YOUR ASSIGNMENT >> Keep every line in which "xmlns" occurs and drop the rest of the data.
--*--
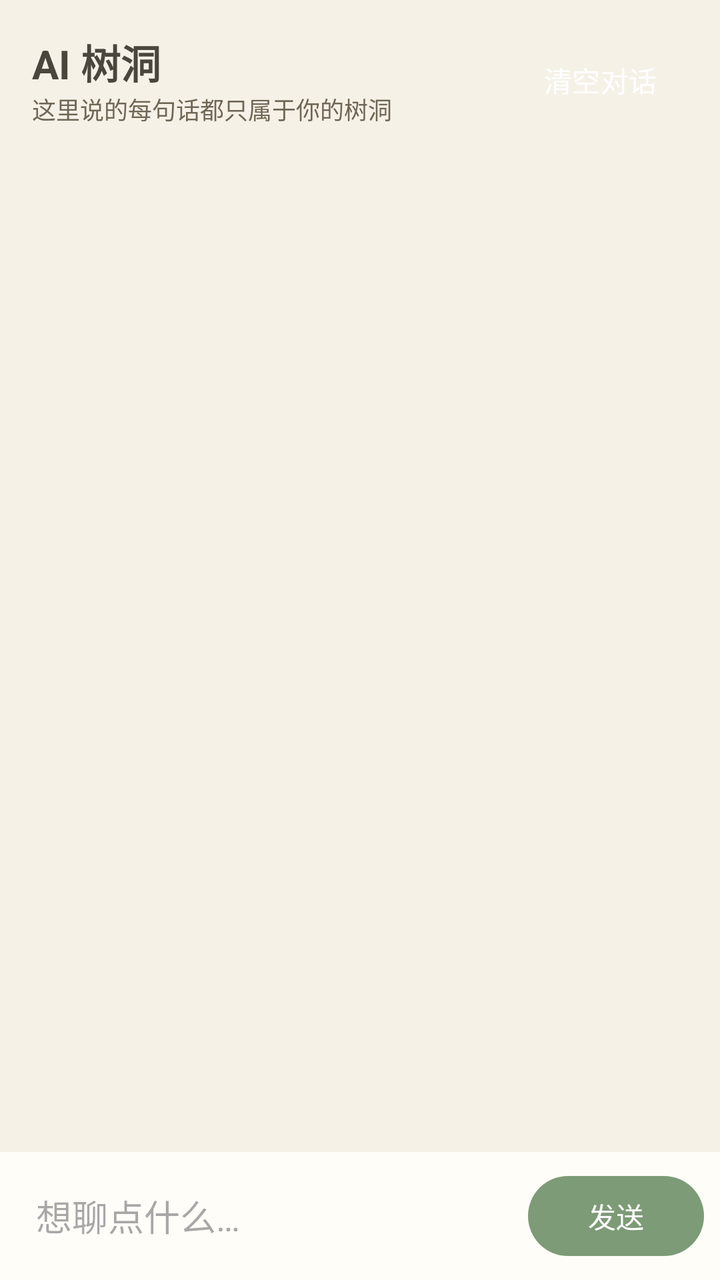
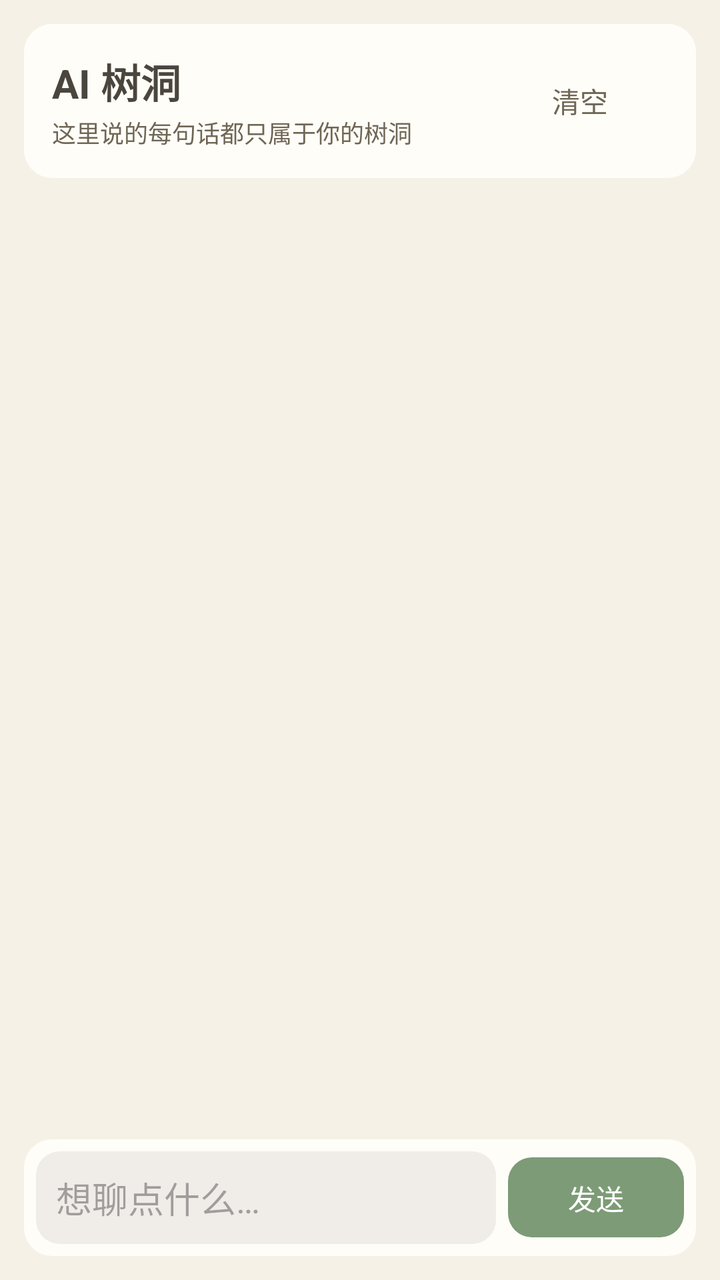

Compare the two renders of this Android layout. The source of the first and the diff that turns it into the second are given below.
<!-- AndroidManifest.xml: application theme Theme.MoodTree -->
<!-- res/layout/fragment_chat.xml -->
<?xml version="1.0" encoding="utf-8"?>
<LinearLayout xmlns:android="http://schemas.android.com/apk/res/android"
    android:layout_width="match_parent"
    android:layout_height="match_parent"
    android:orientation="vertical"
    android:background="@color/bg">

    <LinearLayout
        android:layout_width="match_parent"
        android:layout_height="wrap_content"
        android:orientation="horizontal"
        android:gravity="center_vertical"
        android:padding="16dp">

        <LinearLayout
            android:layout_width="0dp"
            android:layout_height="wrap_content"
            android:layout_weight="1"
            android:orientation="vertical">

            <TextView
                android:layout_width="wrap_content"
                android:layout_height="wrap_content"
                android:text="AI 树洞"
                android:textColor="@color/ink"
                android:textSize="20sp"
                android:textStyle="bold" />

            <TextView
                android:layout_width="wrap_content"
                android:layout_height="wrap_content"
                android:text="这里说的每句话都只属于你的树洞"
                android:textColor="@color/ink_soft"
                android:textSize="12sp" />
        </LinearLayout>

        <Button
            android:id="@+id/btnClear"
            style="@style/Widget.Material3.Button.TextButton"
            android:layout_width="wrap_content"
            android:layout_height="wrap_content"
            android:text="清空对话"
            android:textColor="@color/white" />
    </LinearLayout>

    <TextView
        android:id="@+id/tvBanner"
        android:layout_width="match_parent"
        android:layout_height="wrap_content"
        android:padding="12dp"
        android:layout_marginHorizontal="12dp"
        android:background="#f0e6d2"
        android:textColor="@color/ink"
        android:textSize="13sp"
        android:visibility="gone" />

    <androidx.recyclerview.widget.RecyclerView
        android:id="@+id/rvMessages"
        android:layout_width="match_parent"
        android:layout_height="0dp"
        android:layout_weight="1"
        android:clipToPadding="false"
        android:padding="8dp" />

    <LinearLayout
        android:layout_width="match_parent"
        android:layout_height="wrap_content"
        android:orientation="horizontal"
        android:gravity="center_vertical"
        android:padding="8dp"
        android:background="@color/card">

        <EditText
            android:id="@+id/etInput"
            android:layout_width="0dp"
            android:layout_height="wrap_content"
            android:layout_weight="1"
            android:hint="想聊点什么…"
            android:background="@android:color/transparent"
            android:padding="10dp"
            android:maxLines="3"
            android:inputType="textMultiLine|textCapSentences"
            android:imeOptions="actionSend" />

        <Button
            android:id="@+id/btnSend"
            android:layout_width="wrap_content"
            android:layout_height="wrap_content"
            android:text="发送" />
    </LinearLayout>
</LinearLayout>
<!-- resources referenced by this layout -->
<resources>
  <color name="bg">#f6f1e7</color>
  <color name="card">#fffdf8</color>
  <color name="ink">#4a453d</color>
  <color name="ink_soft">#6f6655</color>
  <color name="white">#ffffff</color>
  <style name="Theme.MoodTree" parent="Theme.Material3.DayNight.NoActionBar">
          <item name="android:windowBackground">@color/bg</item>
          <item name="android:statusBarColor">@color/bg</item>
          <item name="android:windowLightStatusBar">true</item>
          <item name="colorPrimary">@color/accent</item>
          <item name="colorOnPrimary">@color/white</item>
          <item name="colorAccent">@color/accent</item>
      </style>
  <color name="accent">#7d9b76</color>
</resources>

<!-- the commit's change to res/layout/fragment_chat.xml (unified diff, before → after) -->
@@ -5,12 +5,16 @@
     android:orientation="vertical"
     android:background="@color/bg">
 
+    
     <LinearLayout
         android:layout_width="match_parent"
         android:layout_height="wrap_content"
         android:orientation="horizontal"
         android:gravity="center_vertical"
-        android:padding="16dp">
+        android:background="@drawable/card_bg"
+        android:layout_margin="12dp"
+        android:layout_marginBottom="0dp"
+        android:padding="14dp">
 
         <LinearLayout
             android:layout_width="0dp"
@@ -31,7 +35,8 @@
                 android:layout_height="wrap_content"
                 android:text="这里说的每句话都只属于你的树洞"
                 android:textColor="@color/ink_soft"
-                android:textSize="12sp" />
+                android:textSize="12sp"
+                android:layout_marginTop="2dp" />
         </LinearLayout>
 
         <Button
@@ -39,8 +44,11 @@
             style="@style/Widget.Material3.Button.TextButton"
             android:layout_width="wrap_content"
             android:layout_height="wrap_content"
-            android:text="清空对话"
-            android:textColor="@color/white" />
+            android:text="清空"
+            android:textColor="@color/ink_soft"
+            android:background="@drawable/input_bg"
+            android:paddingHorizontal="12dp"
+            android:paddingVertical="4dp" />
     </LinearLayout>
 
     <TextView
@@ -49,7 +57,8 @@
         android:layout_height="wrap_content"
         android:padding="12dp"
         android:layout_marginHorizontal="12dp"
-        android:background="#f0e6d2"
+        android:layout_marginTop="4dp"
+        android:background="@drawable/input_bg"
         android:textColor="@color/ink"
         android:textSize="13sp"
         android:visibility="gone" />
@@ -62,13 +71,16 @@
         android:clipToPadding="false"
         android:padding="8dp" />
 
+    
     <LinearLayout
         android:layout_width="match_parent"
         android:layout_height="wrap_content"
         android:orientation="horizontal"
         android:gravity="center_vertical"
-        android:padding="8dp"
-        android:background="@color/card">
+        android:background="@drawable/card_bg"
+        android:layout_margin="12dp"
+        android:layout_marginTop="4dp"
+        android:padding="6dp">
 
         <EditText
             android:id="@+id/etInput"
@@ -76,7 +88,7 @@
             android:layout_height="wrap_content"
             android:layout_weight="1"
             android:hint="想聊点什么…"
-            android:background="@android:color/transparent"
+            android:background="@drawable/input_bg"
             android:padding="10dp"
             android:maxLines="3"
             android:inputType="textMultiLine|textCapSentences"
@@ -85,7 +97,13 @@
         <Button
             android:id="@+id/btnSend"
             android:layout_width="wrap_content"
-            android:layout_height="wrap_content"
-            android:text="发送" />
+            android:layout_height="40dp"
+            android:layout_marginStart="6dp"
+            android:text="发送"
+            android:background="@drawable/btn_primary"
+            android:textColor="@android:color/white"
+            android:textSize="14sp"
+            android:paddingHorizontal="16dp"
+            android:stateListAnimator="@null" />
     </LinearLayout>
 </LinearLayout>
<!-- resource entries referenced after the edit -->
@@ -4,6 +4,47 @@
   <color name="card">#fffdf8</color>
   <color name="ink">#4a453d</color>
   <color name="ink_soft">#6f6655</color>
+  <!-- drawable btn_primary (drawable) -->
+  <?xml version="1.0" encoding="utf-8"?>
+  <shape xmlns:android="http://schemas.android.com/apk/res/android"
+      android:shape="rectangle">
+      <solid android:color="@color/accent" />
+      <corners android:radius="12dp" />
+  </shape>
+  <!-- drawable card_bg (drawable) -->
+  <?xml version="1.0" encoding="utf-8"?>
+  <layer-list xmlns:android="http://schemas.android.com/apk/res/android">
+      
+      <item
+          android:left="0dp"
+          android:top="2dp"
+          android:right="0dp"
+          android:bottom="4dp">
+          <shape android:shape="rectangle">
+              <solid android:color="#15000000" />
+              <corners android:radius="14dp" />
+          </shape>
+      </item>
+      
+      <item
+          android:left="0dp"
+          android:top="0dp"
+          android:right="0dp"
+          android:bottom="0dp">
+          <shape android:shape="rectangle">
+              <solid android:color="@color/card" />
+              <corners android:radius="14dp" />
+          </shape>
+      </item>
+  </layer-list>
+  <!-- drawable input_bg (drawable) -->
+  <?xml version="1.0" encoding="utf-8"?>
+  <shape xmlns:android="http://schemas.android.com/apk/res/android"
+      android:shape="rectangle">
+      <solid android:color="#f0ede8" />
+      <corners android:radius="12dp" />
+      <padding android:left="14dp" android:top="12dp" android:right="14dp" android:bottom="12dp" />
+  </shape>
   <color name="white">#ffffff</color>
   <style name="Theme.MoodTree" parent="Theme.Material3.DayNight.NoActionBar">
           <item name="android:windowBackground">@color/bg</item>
--*--
EXERCISE RESULT >>
<LinearLayout xmlns:android="http://schemas.android.com/apk/res/android"
+  <shape xmlns:android="http://schemas.android.com/apk/res/android"
+  <layer-list xmlns:android="http://schemas.android.com/apk/res/android">
+  <shape xmlns:android="http://schemas.android.com/apk/res/android"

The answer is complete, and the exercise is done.